What Is Cupping?
Cupping therapy is usually used as part of acupuncture or body work treatment.
Cupping therapy involves heating the air inside a glass cup, which removes some of the air from the cup. The cup is then quickly placed on the skin, and the resulting vacuum pulls the skin part of the way into the cup. The cup may be left in place for several minutes and then removed, leaving behind a bright red, circular welt. The theory behind cupping is that it moves or stimulates the body's natural energy - also called qi.
Quick GuideAcupuncture Pictures: Acupuncture Points, What Kinds of Pain It Works for, and More
- Acupuncture has been shown to be effective for the treatment of nausea and vomiting in adults following surgery or taking chemotherapy and post-operative dental pain.
- Acupuncture may be effective in treating a number of other conditions.
- More research is needed to define more precisely the role of acupuncture in health care.
What is acupuncture?
Acupuncture is a component of the health care system of China that can be traced back at least 2,500 years. The general theory of acupuncture is based on the premise that there are patterns of energy flow (Qi) through the body that are essential for health. Disruptions of this flow are believed to be responsible for disease. Acupuncture may, it has been theorized, correct imbalances of flow at identifiable points close to the skin.
The practice of acupuncture to treat identifiable pathophysiological (disease) conditions in American medicine was rare until the visit of President Richard M. Nixon to China in 1972. Since that time, there has been an explosion of interest in the United States and Europe in the application of the technique of acupuncture to Western medicine.
Acupuncture is a family of procedures involving stimulation of anatomical locations on or in the skin by a variety of techniques. There are a variety of approaches to diagnosis and treatment in American acupuncture that incorporate medical traditions from China, Japan, Korea, and other countries. The most thoroughly studied mechanism of stimulation of acupuncture points employs penetration of the skin by thin, solid, metallic needles, which are manipulated manually or by electrical stimulation.

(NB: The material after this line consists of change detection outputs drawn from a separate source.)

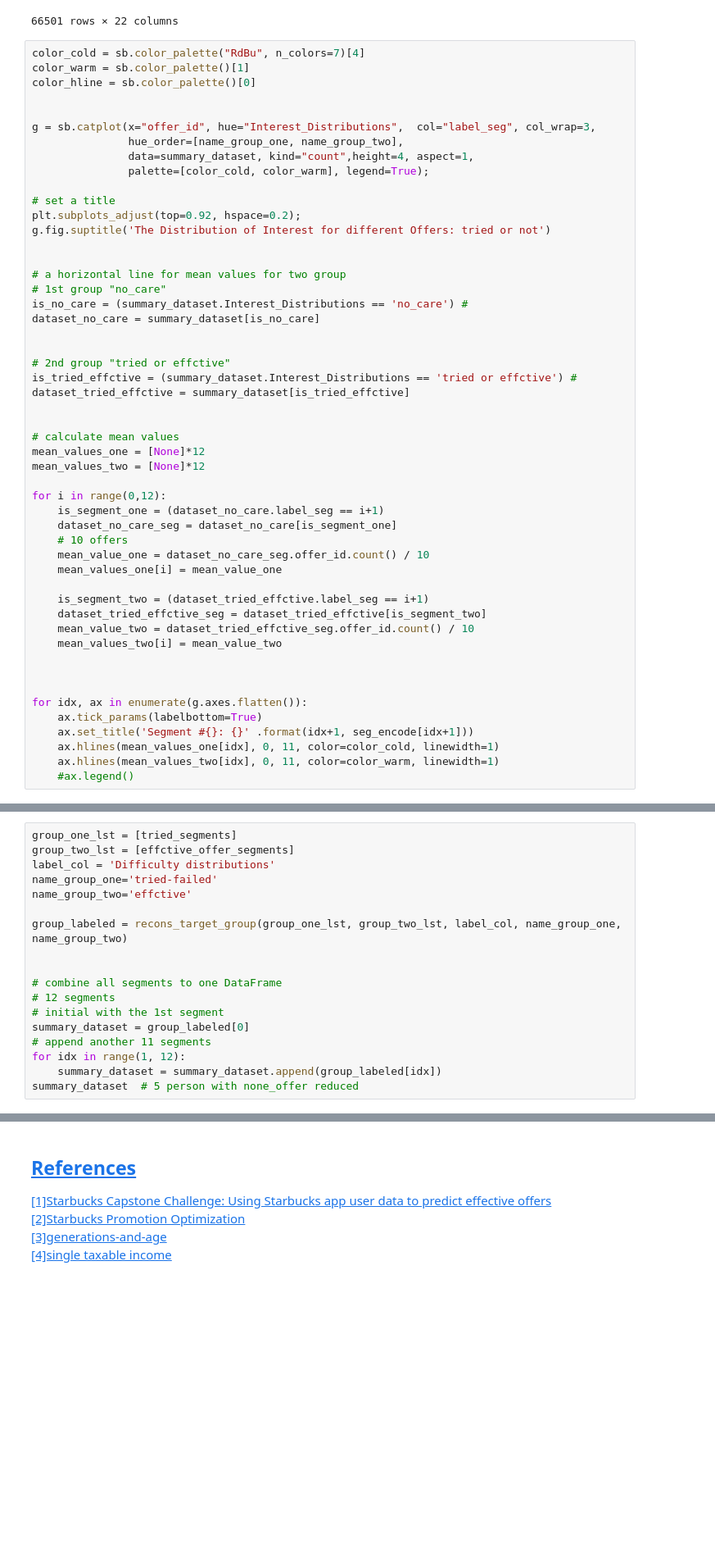
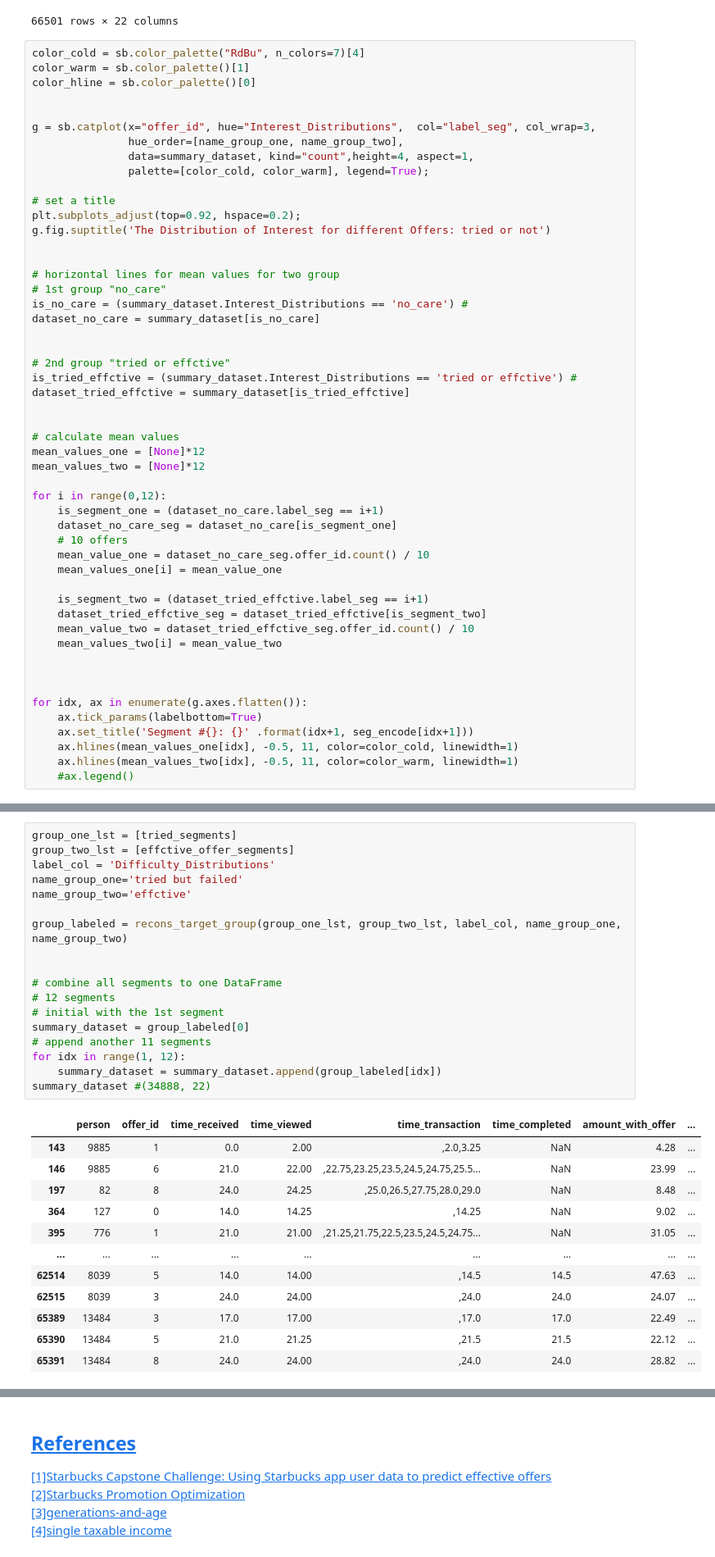
Before and after one commit to DaiDuncan/Udacity_DSND_proj4_StarbucksPromotion, a Jupyter notebook: 2_heuristic_exploration.ipynb, the cells around one changed output, grey strips where cells are left out. Shown at 82% size. Saved outputs shown, nothing was run; the diff lists cells and outputs as text; blank space fills up the shorter version.

```diff
--- a/2_heuristic_exploration.ipynb
+++ b/2_heuristic_exploration.ipynb
@@ -664,7 +677,7 @@ plt.subplots_adjust(top=0.92, hspace=0.2);
 g.fig.suptitle('The Distribution of Interest for different Offers: tried or not')
 
 
-# a horizontal line for mean values for two group
+# horizontal lines for mean values for two group
 # 1st group "no_care"
 is_no_care = (summary_dataset.Interest_Distributions == 'no_care') #
 dataset_no_care = summary_dataset[is_no_care]
@@ -696,8 +709,8 @@ for i in range(0,12):
 for idx, ax in enumerate(g.axes.flatten()):
     ax.tick_params(labelbottom=True)
     ax.set_title('Segment #{}: {}' .format(idx+1, seg_encode[idx+1]))
-    ax.hlines(mean_values_one[idx], 0, 11, color=color_cold, linewidth=1)
-    ax.hlines(mean_values_two[idx], 0, 11, color=color_warm, linewidth=1)
+    ax.hlines(mean_values_one[idx], -0.5, 11, color=color_cold, linewidth=1)
+    ax.hlines(mean_values_two[idx], -0.5, 11, color=color_warm, linewidth=1)
     #ax.legend()
 # %% [output]
 [figure]
@@ -724,18 +737,31 @@ for idx, ax in enumerate(g.axes.flatten()):
 # %%
 group_one_lst = [tried_segments]
 group_two_lst = [effctive_offer_segments]
-label_col = 'Difficulty distributions'
-name_group_one='tried-failed'
+label_col = 'Difficulty_Distributions'
+name_group_one='tried but failed'
 name_group_two='effctive'
 
 group_labeled = recons_target_group(group_one_lst, group_two_lst, label_col, name_group_one, name_group_two)
 
 
 # combine all segments to one DataFrame
 # 12 segments
 # initial with the 1st segment
 summary_dataset = group_labeled[0]
 # append another 11 segments
 for idx in range(1, 12):
     summary_dataset = summary_dataset.append(group_labeled[idx])
-summary_dataset  # 5 person with none_offer reduced
+summary_dataset #(34888, 22)
+# %% [output]
+|  | person | offer_id | time_received | time_viewed | time_transaction | time_completed | amount_with_offer | ... |
+| 143 | 9885 | 1 | 0.0 | 2.00 | ,2.0,3.25 | NaN | 4.28 | ... |
+| 146 | 9885 | 6 | 21.0 | 22.00 | ,22.75,23.25,23.5,24.5,24.75,25.5... | NaN | 23.99 | ... |
+| 197 | 82 | 8 | 24.0 | 24.25 | ,25.0,26.5,27.75,28.0,29.0 | NaN | 8.48 | ... |
+| 364 | 127 | 0 | 14.0 | 14.25 | ,14.25 | NaN | 9.02 | ... |
+| 395 | 776 | 1 | 21.0 | 21.00 | ,21.25,21.75,22.5,23.5,24.5,24.75... | NaN | 31.05 | ... |
+| ... | ... | ... | ... | ... | ... | ... | ... | ... |
+| 62514 | 8039 | 5 | 14.0 | 14.00 | ,14.5 | 14.5 | 47.63 | ... |
+| 62515 | 8039 | 3 | 24.0 | 24.00 | ,24.0 | 24.0 | 24.07 | ... |
+| 65389 | 13484 | 3 | 17.0 | 17.00 | ,17.0 | 17.0 | 22.49 | ... |
+| 65390 | 13484 | 5 | 21.0 | 21.25 | ,21.5 | 21.5 | 22.12 | ... |
+| 65391 | 13484 | 8 | 24.0 | 24.00 | ,24.0 | 24.0 | 28.82 | ... |
```
Also changed, not shown: parts of 24 cells of this notebook.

Are there standards for acupuncture needles?
After reviewing the existing body of knowledge, the U.S. Food and Drug Administration (FDA) removed acupuncture needles from the category of "experimental medical devices." The FDA now regulates acupuncture needles, just as it does other devices such as surgical scalpels and hypodermic syringes, under good manufacturing practices and single-use standards of sterility.
Medically Reviewed by a Doctor on 8/4/2016